Last week the court heard how Cham Muslims were forced to eat pork and banned from speaking their language while copies of the Qur'an were “collected from houses and burned” by Khmer Rouge cadres.


UK PM says schools must open in September

Updated 09 August 2020

UK PM says schools must open in September

  • A study has warned that Britain risks a second wave of COVID-19 this winter if schools open without an improved test-and-trace system
  • The government wants all pupils to return to school by early September
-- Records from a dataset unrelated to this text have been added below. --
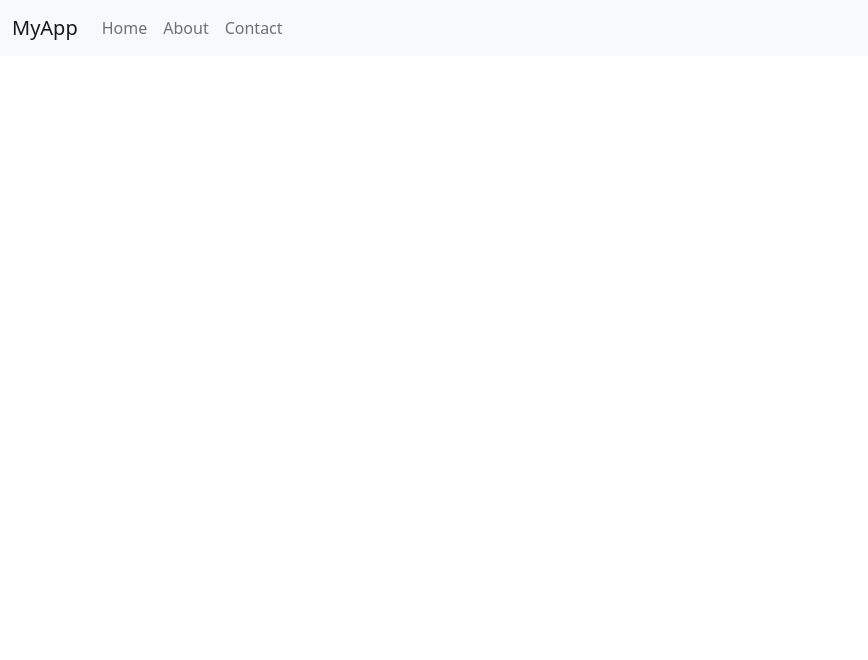
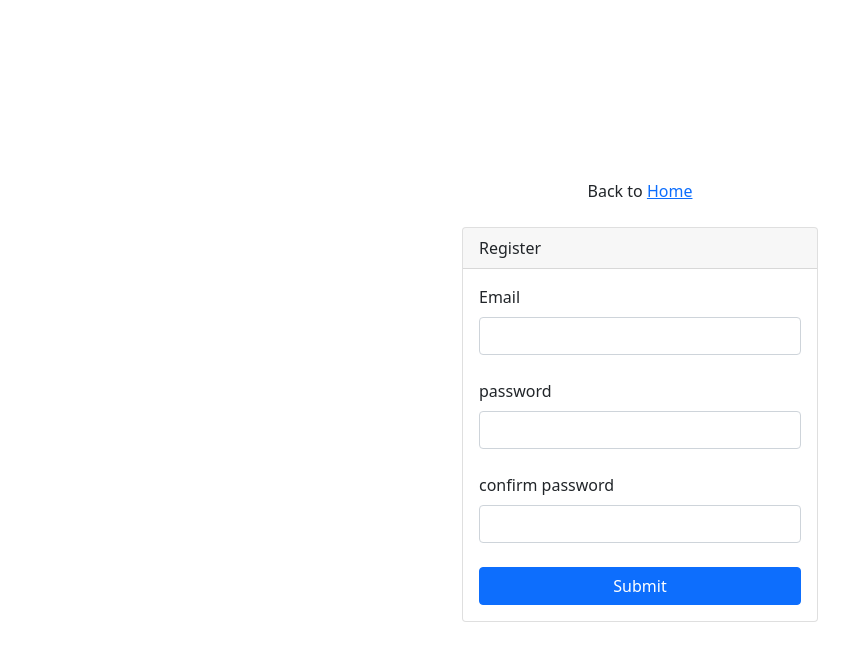
Before and after one commit to aguspriyatin80/belajar-react-by-parsinta, a React (Create React App) app in the folder first-app/: page /register in a window 1280 px wide. Shown: the top 660 px of the page, without its empty margins (0-868 px from the left). Built offline with nearby package versions, Linux system fonts and the light colour scheme.

Commit message:
not found & multi layout

```diff
--- a/first-app/src/App.js
+++ b/first-app/src/App.js
@@ -8,13 +8,13 @@
 import Home from './views/Home'
 import About from './views/About'
 import Navbar from './components/Navbar'
+import Login from './views/auth/Login'
 function App() {
     return (
         // <CardProps />
         // <FetchData />
         // <FetchSatuData />
         <BrowserRouter >
-            <Navbar />
             <Router />
         </BrowserRouter>
 
--- a/first-app/src/router/index.js
+++ b/first-app/src/router/index.js
@@ -1,20 +1,35 @@
 import React from 'react'
 import { Switch, Route } from 'react-router-dom'
+import NotFound from '../views/errors/NotFound'
 import About from '../views/About'
 import Contact from '../views/Contact'
 import Home from '../views/Home'
+import Navbar from '../components/Navbar'
+import Login from '../views/auth/Login'
+import Register from '../views/auth/Register'
 export default function Router() {
     return (
 
 
         <Switch>
             <Route exact path="/">
+                <Navbar />
                 <Home />
             </Route>
-            <Route path="/about">
+            <Route exact path="/about">
+                <Navbar />
                 <About />
             </Route>
-            <Route path="/contact" component={Contact} />
+            <Route exact path="/contact">
+                <Navbar />
+                <Contact />
+            </Route>
+            {/* <Route exact path="/login">
+                <Login />
+            </Route> */}
+            <Route path="/login" component={Login} />
+            <Route path="/register" component={Register} />
+            <Route path="*" component={NotFound} />
         </Switch>
 
 
--- /dev/null
+++ b/first-app/src/views/auth/Login.js
@@ -0,0 +1,47 @@
+import React from 'react'
+import { NavLink } from 'react-router-dom'
+export default function Login() {
+    return (
+        <div className="container">
+            <div className="row justify-content-center align-items-center vh-100">
+
+                <div className="col-md-4">
+                    <div className="text-center mb-4">
+                        Back to <NavLink to="/">Home</NavLink>
+                    </div>
+                    <div className="card">
+                        <div className="card-header">Login</div>
+                        <div className="card-body">
+                            <form>
+                                <div className="mb-4">
+                                    <label htmlFor="email" className="form-label">Email</label>
+                                    <input type="email" name="email" id="email" className="form-control" />
+                                </div>
+                                <div className="mb-4">
+                                    <label htmlFor="password" className="form-label">password</label>
+                                    <input type="password" name="password" id="password" className="form-control" />
+                                </div>
+                                <div class="d-flex justify-content-between">
+                                    <button type="submit" className="btn btn-block btn-primary">Submit</button>
+                                    <NavLink to="/register">Register</NavLink>
+                                </div>
+                                {/* <div className="row">
+                                    <div className="d-flex justify-content-left">
+                                        <button type="submit" className="btn btn-block btn-primary">Submit</button>
+                                    </div>
+                                    <div className="d-flex justify-content-right">
+                                        <NavLink to="/register">Register</NavLink>
+                                    </div>
+                                </div> */}
+
+
+                            </form>
+                        </div>
+                    </div>
+                </div>
+
+
+            </div>
+        </div>
+    )
+}
--- /dev/null
+++ b/first-app/src/views/auth/Register.js
@@ -0,0 +1,41 @@
+import React from 'react'
+import { NavLink } from 'react-router-dom'
+export default function Register() {
+    return (
+        <div className="container">
+            <div className="row justify-content-center align-items-center vh-100">
+
+                <div className="col-md-4">
+                    <div className="text-center mb-4">
+                        Back to <NavLink to="/">Home</NavLink>
+                    </div>
+                    <div className="card">
+                        <div className="card-header">Register</div>
+                        <div className="card-body">
+                            <form>
+                                <div className="mb-4">
+                                    <label htmlFor="email" className="form-label">Email</label>
+                                    <input type="email" name="email" id="email" className="form-control" />
+                                </div>
+                                <div className="mb-4">
+                                    <label htmlFor="password" className="form-label">password</label>
+                                    <input type="password" name="password" id="password" className="form-control" />
+                                </div>
+                                <div className="mb-4">
+                                    <label htmlFor="password" className="form-label">confirm password</label>
+                                    <input type="password" name="confirmPassword" id="confirmPassword" className="form-control" />
+                                </div>
+
+                                <div className="d-grid">
+                                    <button type="submit" className="btn btn-block btn-primary">Submit</button>
+                                </div>
+                            </form>
+                        </div>
+                    </div>
+                </div>
+
+
+            </div>
+        </div>
+    )
+}
--- /dev/null
+++ b/first-app/src/views/errors/NotFound.js
@@ -0,0 +1,14 @@
+import React from 'react'
+
+export default function NotFound() {
+    return (
+        <div className="container">
+            <div className="d-flex justify-content-center align-items-center vh-100">
+                <div className="display-6 text-danger">
+                    Not Found
+                </div>
+
+            </div>
+        </div>
+    )
+}
```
LONDON: British Prime Minister Boris Johnson said reopening schools in September was a social, economic and moral imperative and insisted they would be able to operate safely despite the ongoing threat from the pandemic.
His comments follow a study earlier this month which warned that Britain risks a second wave of COVID-19 this winter twice as large as the initial outbreak if schools open without an improved test-and-trace system.
Writing in the Mail on Sunday, Johnson said restarting schools was a national priority. Schools would be the last places to close in future local lockdowns, he was quoted by another newspaper as telling a meeting on Thursday.
Schools in England closed in March during a national lockdown, except for the children of key workers, and reopened in June for a small number of pupils.
The government wants all pupils to return to school by early September in what Johnson has called a “national priority.”
“Keeping our schools closed a moment longer than absolutely necessary is socially intolerable, economically unsustainable and morally indefensible,” Johnson wrote.
The economic costs for parents who cannot work if schools are shut are spiralling, and the country faces big problems if children miss out on education, the prime minister warned.
“This pandemic isn’t over, and the last thing any of us can afford to do is become complacent. But now that we know enough to reopen schools to all pupils safely, we have a moral duty to do so,” he wrote.
The Sunday Times newspaper reported that he has ordered a public relations campaign to ensure schools open on time and told the meeting last week that they should be the last places to close behind restaurants, pubs and shops.